Healthy organizations are moving toward gender equality and eliminating bias regarding race, ethnicity, religion, profession, geography, age, etc. 21st-century organizations may well be the first to experience the profound benefits of inclusion. Bias will not ever be completely eliminated, but the more inclusive organizations will thrive while the exclusive (and abusive) ones will wither.
You have a choice to take one of two paths toward a more inclusive workplace. One track is risky, costly and painful. The other route is just straight-up, disciplined work. Most people understand what the first path looks like, but we rarely get a view into how the best companies build inclusive and thriving cultures.
We know what the first steps on the dangerous path look like because we read almost daily examples in the news. The recent #metoo disclosures, Uber, and Fox News all come immediately to mind and the devastating accounts of the biased and abusive behaviors. We rarely get to see what the second path looks like because well-run and inclusive workplaces are less newsworthy.
The Dangerous Path (avoid this!)
This journey begins with lawsuits, terminations, customer revolts, brand destruction, and, ultimately, destruction of shareholder value. Unfortunately, for these cases, the responses rarely address the root issues. External audits and recommendations don’t fix broken cultures. We want to believe we can pull out a few bad apples, but the problem is with the lousy barrel and the biased barrel makers. Disciplined leadership, distributed throughout the organization, acting over time, is the only solution to these entrenched, systemic problems.
The Better Path (do this!)
The better first step toward an inclusive workplace demands the engagement of the powerful. If the influential people don’t care, then very little will change. Start with the board, executive team, and key employees.

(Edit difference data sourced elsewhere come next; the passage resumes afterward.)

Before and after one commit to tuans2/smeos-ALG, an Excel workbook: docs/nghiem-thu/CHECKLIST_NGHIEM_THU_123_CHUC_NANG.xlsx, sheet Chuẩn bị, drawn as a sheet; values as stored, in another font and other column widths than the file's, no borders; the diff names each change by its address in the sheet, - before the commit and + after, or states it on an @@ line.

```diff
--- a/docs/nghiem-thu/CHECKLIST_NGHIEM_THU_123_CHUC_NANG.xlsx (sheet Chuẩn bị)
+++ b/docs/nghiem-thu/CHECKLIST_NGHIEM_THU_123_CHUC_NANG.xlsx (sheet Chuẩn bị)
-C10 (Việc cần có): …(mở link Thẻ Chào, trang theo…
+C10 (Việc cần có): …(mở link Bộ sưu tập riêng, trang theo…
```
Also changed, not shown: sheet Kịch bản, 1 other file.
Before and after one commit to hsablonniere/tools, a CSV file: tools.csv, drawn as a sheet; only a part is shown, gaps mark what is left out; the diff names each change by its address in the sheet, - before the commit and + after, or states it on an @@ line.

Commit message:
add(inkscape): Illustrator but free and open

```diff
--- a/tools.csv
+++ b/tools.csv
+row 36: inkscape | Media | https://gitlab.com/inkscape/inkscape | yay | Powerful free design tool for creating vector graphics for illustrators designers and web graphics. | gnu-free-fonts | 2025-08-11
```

Set diversity goals immediately: 50/50 male-female and other diversity to match the communities in which you operate. Set realistic milestones and hold each other accountable.
Building diversity at the top can be a struggle at first, but it is much easier than most people think. Let’s take an extreme (but still too familiar) example of an all-male executive team. You don’t have to fire 50% of the top team to make room for others. Instead, look for creative ways to distribute power. Most successful organizations are moving toward network leadership models and away from pyramid or matrixed hierarchies. Use these organizational shifts to your advantage and promote or import diverse employees to influential positions in the network. Seize opportunities like HP did in 2015 when it diverged into two companies. Each board retained some original members and added women and people of color to reflect better the communities that the companies serve.
Diversity by itself won’t ensure an inclusive workplace culture, but it is the first step on the path. Once the diversity goals, milestones, and methods are in place, then you can begin to build a multipronged approach toward a thriving and inclusive company culture.